Atlascopcosaurus loadsi.JPG
Atlascopcosaurus loadsi model
Scientific classification

Atlascopcosaurus (meaning "Atlas Copco lizard") is a genus of herbivorous basal iguanodont dinosaur from the Early Cretaceous of the present Australia.


Atlascopcosaurus dentary
Dentary of Atlascopcosaurus at the Melbourne Museum

The type specimen, NMV P166409, was found in 1984 at the Dinosaur Cove East site at the coast of Victoria, in layers of the Eumeralla Formation dating from the early Cretaceous, Aptian-Albian. The holotype consists of a piece of the upper jaw, a partial maxilla with teeth, and referred specimens include teeth, another maxilla, and dentaries. Although the rest of the skeleton is unknown it can be inferred from closely related species that the genus represents a small bipedal herbivore.

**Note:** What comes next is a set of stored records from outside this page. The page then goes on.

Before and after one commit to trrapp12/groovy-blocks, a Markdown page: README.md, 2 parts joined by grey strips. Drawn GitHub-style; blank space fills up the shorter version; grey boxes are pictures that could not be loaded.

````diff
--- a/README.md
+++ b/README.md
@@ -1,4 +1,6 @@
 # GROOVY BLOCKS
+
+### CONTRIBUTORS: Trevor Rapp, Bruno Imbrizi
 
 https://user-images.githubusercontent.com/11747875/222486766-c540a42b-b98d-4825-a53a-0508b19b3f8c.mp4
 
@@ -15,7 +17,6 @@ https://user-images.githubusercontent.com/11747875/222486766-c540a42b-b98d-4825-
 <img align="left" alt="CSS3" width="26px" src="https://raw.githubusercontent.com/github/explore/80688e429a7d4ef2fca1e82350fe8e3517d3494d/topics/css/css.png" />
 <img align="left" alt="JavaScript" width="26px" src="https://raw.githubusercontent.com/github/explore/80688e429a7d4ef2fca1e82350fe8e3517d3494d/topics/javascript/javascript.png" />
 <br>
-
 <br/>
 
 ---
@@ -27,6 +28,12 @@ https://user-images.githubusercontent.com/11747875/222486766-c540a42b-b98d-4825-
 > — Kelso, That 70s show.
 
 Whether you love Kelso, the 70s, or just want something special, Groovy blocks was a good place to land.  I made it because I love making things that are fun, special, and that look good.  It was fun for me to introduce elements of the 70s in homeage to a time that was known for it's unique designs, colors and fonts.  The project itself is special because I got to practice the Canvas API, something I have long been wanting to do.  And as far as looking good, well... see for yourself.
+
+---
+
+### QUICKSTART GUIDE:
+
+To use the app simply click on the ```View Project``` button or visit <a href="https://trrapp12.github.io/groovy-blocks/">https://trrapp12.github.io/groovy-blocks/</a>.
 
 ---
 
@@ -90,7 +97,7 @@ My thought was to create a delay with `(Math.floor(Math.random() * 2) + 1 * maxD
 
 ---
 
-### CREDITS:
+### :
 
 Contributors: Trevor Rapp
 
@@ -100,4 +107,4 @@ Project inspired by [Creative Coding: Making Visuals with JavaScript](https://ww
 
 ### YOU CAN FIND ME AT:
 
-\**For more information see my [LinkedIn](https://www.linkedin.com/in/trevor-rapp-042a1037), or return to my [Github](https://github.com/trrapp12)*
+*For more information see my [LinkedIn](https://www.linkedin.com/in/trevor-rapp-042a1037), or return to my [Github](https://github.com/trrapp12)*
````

By extrapolation it has been estimated that it was about two to three metres (6.5–10 ft) long and weighed approximately 125 kg.

Australian Hypsilophodont Sizes Slate
Size of Atlascopcosaurus (in orange) compared to other Australian hypsilophodonts

The type species, Atlascopcosaurus loadsi, was named and described by Tom Rich and Patricia Vickers-Rich in 1989. The generic name refers to the Atlas Copco Company who had provided equipment for the dig that discovered this dinosaur in 1984. The project revealed 85 fossil bone fragments of various species. This opened the door for more excavation and, along with other companies, Atlas Copco helped over ten years excavate about sixty metres of tunnel in a cliff wall at the sea shore. The specific name, loadsi, honours William Loads, the state manager for Atlas Copco at the time, who assisted during the dig. Despite being assigned to Hypsilophodontidae by its describers, the original classification of Atlascoposaurus was considered untenable given that Hypsilophodontidae has been recovered as paraphyletic in subsequent cladistic studies and Atlascopcosaurus was tabulated as a basal member of Ornithopoda in the second edition of the Dinosauria. Because the teeth are not species-specific and the maxilla fragment is little informative, Agnolin et al. (2010) treated it as a nomen dubium, even though they noted similarities with the elasmarians Anabisetia and Gasparinisaura from Patagonia. However, Boyd (2015) considered the genus valid and recovered it at the base of Iguanodontia in a clade with Anabisetia, Gasparinisaura, and Qantassaurus.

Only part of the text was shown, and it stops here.